REQUIRED ACTION → Leave out the pictures and copy each record below exactly.

(Recorded data)
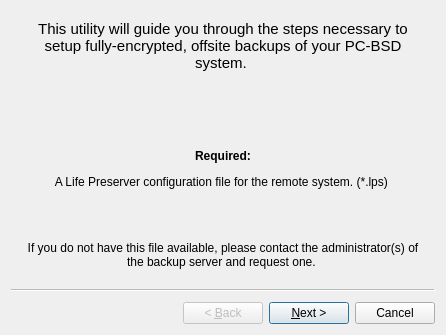
Above: src-qt5/life-preserver/lp-gui/LPISCSIWizard.ui from trueos/pcbsd before the change. Below: the same form after it.
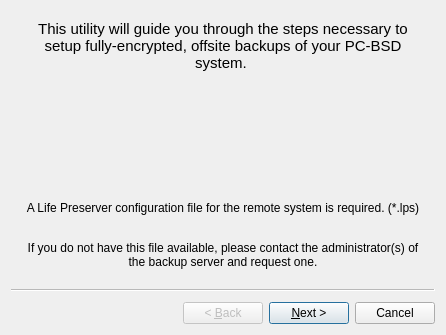
That is the form after the change. Icons and pictures are not drawn.

Commit message: Removed rich text formatting from several areas that was causing html tags to show up in pootle / .ts file translations

Diff of the .ui file:
```diff
--- a/src-qt5/life-preserver/lp-gui/LPISCSIWizard.ui
+++ b/src-qt5/life-preserver/lp-gui/LPISCSIWizard.ui
@@ -49,7 +49,39 @@
     <item>
      <widget class="QLabel" name="label_2">
       <property name="text">
-       <string>&lt;html&gt;&lt;head/&gt;&lt;body&gt;&lt;p&gt;&lt;span style=&quot; font-weight:600;&quot;&gt;Required:&lt;/span&gt;&lt;/p&gt;&lt;p&gt;A Life Preserver configuration file for the remote system. (*.lps) &lt;/p&gt;&lt;p&gt;&lt;br/&gt;&lt;/p&gt;&lt;p&gt;If you do not have this file available, please contact the administrator(s) of the backup server and request one. &lt;/p&gt;&lt;/body&gt;&lt;/html&gt;</string>
+       <string>A Life Preserver configuration file for the remote system is required. (*.lps)</string>
+      </property>
+      <property name="alignment">
+       <set>Qt::AlignCenter</set>
+      </property>
+      <property name="wordWrap">
+       <bool>true</bool>
+      </property>
+     </widget>
+    </item>
+    <item>
+     <spacer name="verticalSpacer_5">
+      <property name="orientation">
+       <enum>Qt::Vertical</enum>
+      </property>
+      <property name="sizeType">
+       <enum>QSizePolicy::Fixed</enum>
+      </property>
+      <property name="sizeHint" stdset="0">
+       <size>
+        <width>20</width>
+        <height>20</height>
+       </size>
+      </property>
+     </spacer>
+    </item>
+    <item>
+     <widget class="QLabel" name="label_19">
+      <property name="mouseTracking">
+       <bool>true</bool>
+      </property>
+      <property name="text">
+       <string>If you do not have this file available, please contact the administrator(s) of the backup server and request one.</string>
       </property>
       <property name="alignment">
        <set>Qt::AlignCenter</set>
```
Left out of the diff: 82 changed lines with no effect on the pictures.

EXERCISE ANSWER →
Above: src-qt5/life-preserver/lp-gui/LPISCSIWizard.ui from trueos/pcbsd before the change. Below: the same form after it.
That is the form after the change. Icons and pictures are not drawn.

Commit message: Removed rich text formatting from several areas that was causing html tags to show up in pootle / .ts file translations

Diff of the .ui file:
```diff
--- a/src-qt5/life-preserver/lp-gui/LPISCSIWizard.ui
+++ b/src-qt5/life-preserver/lp-gui/LPISCSIWizard.ui
@@ -49,7 +49,39 @@
     <item>
      <widget class="QLabel" name="label_2">
       <property name="text">
-       <string>&lt;html&gt;&lt;head/&gt;&lt;body&gt;&lt;p&gt;&lt;span style=&quot; font-weight:600;&quot;&gt;Required:&lt;/span&gt;&lt;/p&gt;&lt;p&gt;A Life Preserver configuration file for the remote system. (*.lps) &lt;/p&gt;&lt;p&gt;&lt;br/&gt;&lt;/p&gt;&lt;p&gt;If you do not have this file available, please contact the administrator(s) of the backup server and request one. &lt;/p&gt;&lt;/body&gt;&lt;/html&gt;</string>
+       <string>A Life Preserver configuration file for the remote system is required. (*.lps)</string>
+      </property>
+      <property name="alignment">
+       <set>Qt::AlignCenter</set>
+      </property>
+      <property name="wordWrap">
+       <bool>true</bool>
+      </property>
+     </widget>
+    </item>
+    <item>
+     <spacer name="verticalSpacer_5">
+      <property name="orientation">
+       <enum>Qt::Vertical</enum>
+      </property>
+      <property name="sizeType">
+       <enum>QSizePolicy::Fixed</enum>
+      </property>
+      <property name="sizeHint" stdset="0">
+       <size>
+        <width>20</width>
+        <height>20</height>
+       </size>
+      </property>
+     </spacer>
+    </item>
+    <item>
+     <widget class="QLabel" name="label_19">
+      <property name="mouseTracking">
+       <bool>true</bool>
+      </property>
+      <property name="text">
+       <string>If you do not have this file available, please contact the administrator(s) of the backup server and request one.</string>
       </property>
       <property name="alignment">
        <set>Qt::AlignCenter</set>
```
Left out of the diff: 82 changed lines with no effect on the pictures.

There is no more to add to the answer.